(Beginning of Data supplied)

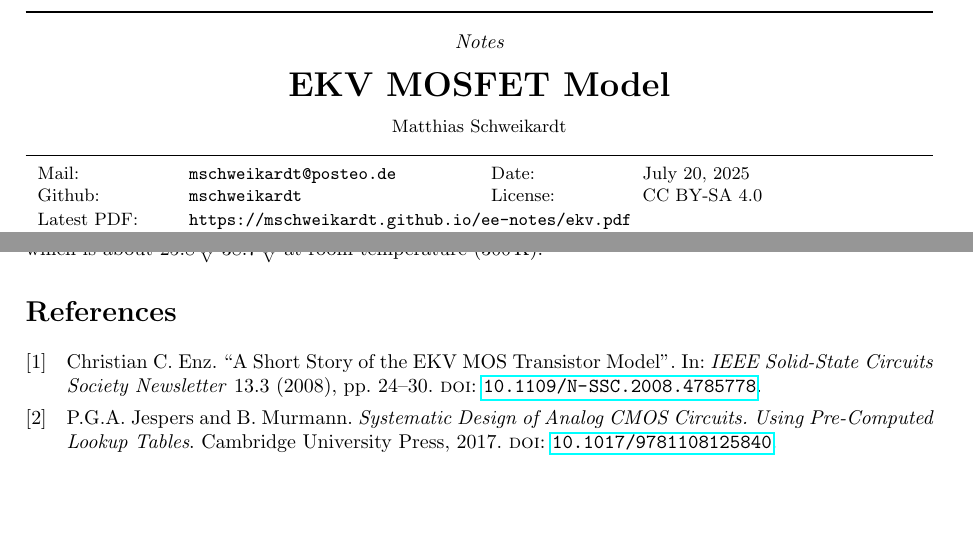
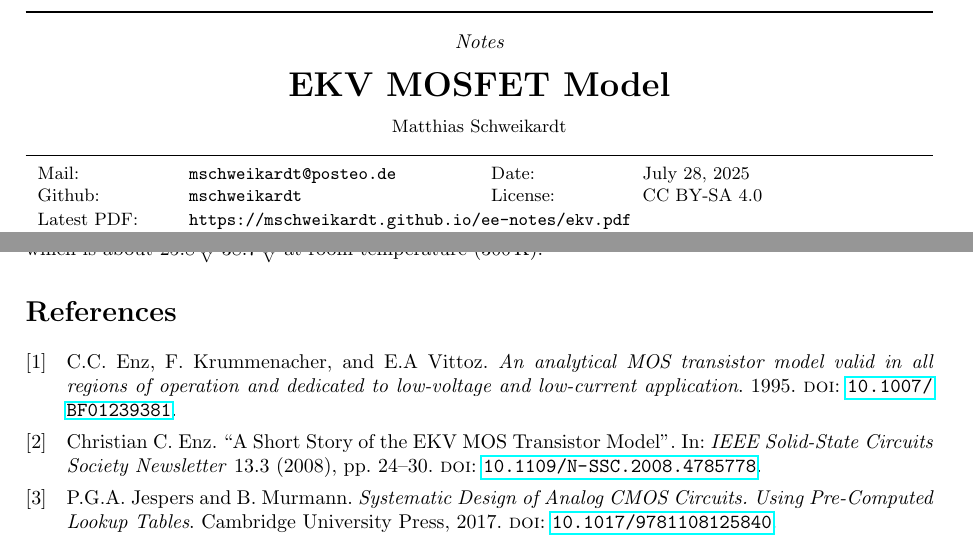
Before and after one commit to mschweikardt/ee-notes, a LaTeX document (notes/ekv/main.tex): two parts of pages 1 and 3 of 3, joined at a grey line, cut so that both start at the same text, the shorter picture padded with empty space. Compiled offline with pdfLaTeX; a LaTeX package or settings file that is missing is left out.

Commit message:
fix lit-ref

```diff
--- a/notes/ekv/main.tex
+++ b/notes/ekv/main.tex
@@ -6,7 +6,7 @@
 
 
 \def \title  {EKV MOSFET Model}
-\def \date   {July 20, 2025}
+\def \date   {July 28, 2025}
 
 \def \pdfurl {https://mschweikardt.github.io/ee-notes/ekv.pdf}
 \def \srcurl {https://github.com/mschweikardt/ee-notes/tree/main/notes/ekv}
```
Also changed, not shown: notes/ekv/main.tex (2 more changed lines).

(End of Data supplied)

Exercise requirements →
Please give the entries above again exactly as written, leaving out any pictures.

Exercise result →
Before and after one commit to mschweikardt/ee-notes, a LaTeX document (notes/ekv/main.tex): two parts of pages 1 and 3 of 3, joined at a grey line, cut so that both start at the same text, the shorter picture padded with empty space. Compiled offline with pdfLaTeX; a LaTeX package or settings file that is missing is left out.

Commit message:
fix lit-ref

```diff
--- a/notes/ekv/main.tex
+++ b/notes/ekv/main.tex
@@ -6,7 +6,7 @@
 
 
 \def \title  {EKV MOSFET Model}
-\def \date   {July 20, 2025}
+\def \date   {July 28, 2025}
 
 \def \pdfurl {https://mschweikardt.github.io/ee-notes/ekv.pdf}
 \def \srcurl {https://github.com/mschweikardt/ee-notes/tree/main/notes/ekv}
```
Also changed, not shown: notes/ekv/main.tex (2 more changed lines).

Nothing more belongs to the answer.